A037274


Home primes: for n >= 2, a(n) = the prime that is finally reached when you start with n, concatenate its prime factors (A037276) and repeat until a prime is reached (a(n) = 1 if no prime is ever reached).


53



1, 2, 3, 211, 5, 23, 7, 3331113965338635107, 311, 773, 11, 223, 13, 13367, 1129, 31636373, 17, 233, 19, 3318308475676071413, 37, 211, 23, 331319, 773, 3251, 13367, 227, 29, 547, 31, 241271, 311, 31397, 1129, 71129, 37, 373, 313, 3314192745739, 41, 379, 43, 22815088913, 3411949, 223, 47, 6161791591356884791277
(list;
graph;
refs;
listen;
history;
text;
internal format)



OFFSET

1,2


COMMENTS

The initial 1 could have been omitted.
Probabilistic arguments give exactly zero for the chance that the sequence of integers starting at n contains no prime, the expected number of primes being given by a divergent sequence.  J. H. Conway
After 103 iterations, a(49) is still composite with 217 digits.
More terms:
a(50) to a(60) are 3517, 317, 2213, 53, 2333, 773, 37463, 1129, 229, 59, 35149;
a(61) to a(65) are 61, 31237, 337, 1272505013723, 1381321118321175157763339900357651;
a(66) to a(76) are 2311, 67, 3739, 33191, 257, 71, 1119179, 73, 379, 571, 333271.
This is different from A195264. Here 8 = 2^3 > 222 > ... > 3331113965338635107 (a prime), whereas in A195264 8 = 2^3 > 23 (a prime).  N. J. A. Sloane, Oct 12 2014
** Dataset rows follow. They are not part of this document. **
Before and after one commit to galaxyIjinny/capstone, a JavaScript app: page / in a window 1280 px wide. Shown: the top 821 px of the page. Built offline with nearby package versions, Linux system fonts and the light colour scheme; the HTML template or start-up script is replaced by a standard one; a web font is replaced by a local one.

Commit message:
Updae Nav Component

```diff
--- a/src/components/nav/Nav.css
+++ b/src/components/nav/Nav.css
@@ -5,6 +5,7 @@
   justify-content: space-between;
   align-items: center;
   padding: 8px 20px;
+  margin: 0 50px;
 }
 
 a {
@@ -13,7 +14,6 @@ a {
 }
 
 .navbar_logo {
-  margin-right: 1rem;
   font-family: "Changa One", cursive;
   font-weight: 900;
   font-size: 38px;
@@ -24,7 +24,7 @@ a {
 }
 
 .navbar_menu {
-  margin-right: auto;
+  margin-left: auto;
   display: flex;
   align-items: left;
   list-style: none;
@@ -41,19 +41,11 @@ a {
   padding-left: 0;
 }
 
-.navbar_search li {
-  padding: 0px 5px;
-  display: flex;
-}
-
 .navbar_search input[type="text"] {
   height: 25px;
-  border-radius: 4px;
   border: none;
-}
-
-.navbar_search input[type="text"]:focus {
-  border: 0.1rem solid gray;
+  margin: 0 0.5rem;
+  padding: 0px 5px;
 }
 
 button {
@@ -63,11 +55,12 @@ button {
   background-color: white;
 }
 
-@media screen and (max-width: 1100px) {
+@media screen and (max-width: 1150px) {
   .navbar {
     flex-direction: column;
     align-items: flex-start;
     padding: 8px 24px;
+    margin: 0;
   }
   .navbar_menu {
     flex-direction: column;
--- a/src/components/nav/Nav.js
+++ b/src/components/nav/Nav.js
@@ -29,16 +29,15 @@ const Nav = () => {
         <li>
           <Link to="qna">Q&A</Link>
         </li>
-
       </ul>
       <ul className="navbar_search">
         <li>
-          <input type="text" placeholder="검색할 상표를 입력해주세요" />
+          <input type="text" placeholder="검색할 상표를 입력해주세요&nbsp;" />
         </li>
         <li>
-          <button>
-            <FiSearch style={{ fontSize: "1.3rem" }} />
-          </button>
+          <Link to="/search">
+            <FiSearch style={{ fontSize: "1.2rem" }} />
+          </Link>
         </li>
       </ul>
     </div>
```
REFERENCES

Jeffrey Heleen, Family Numbers: Mathemagical Black Holes, Recreational and Educational Computing, 5:5, pp. 6, 1990.
Jeffrey Heleen, Family numbers: Constructing Primes by Prime Factor Splicing, J. Recreational Math., Vol. 28 #2, 199697, pp. 116119.


LINKS

Table of n, a(n) for n=1..48.
Christian N. K. Anderson, Table of known values of n, # of steps to reach a(n), and a(n) or NA if a(n) has 30 digits or more. Also, the trajectory, with factors separated by a , terminated by either "(end)" or "> ?" if a(n) has 30 digits or more.
P. De Geest, Home Primes < 100 and Beyond
M. Herman and J. Schiffman, Investigating home primes and their families, Math. Teacher, 107 (No. 8, 2014), 606614.
Eric Weisstein's World of Mathematics, Home Prime.
Wikipedia, Home prime


EXAMPLE

9 = 3*3 > 33 = 3*11 > 311, prime, so a(9) = 311.
The trajectory of 8 is more interesting:
8 >
2 * 2 * 2 >
2 * 3 * 37 >
3 * 19 * 41 >
3 * 3 * 3 * 7 * 13 * 13 >
3 * 11123771 >
7 * 149 * 317 * 941 >
229 * 31219729 >
11 * 2084656339 >
3 * 347 * 911 * 118189 >
11 * 613 * 496501723 >
97 * 130517 * 917327 >
53 * 1832651281459 >
3 * 3 * 3 * 11 * 139 * 653 * 3863 * 5107
and 3331113965338635107 is prime, so a(8) = 3331113965338635107.


MATHEMATICA

f[n_] := FromDigits@ Flatten[ IntegerDigits@ Table[ #[[1]], { #[[2]] }] & /@ FactorInteger@n, 2]; g[n_] := NestWhile[ f@# &, n, !PrimeQ@# &]; g[1] = 1; Array[g, 41] (* Robert G. Wilson v, Sep 22 2007 *)


PROG

(PARI) step(n)=my(f=factor(n), s=""); for(i=1, #f~, for(j=1, f[i, 2], s=Str(s, f[i, 1]))); eval(s)
a(n)=if(n<4, return(n)); while(!isprime(n), n=step(n)); n \\ Charles R Greathouse IV, May 14 2015


CROSSREFS

Cf. A006919, A037271, A037272, A037273, A037275, A037276, A037919A037941, A048986, A056938.
Cf. A195264 (use exponents instead of repeating primes).
Cf. A084318 (use only one copy of each prime), A248713 (FermiDirac analog: use unique representation of n>1 as a product of distinct terms of A050376).
Cf. also A120716 and related sequences.
Sequence in context: A160759 A191835 A195264 * A037275 A142960 A117324
Adjacent sequences: A037271 A037272 A037273 * A037275 A037276 A037277


KEYWORD

nonn,nice,base


AUTHOR

N. J. A. Sloane, Jeff Burch


EXTENSIONS

Corrected and extended by Karl W. Heuer, Sep 30 2003


STATUS

approved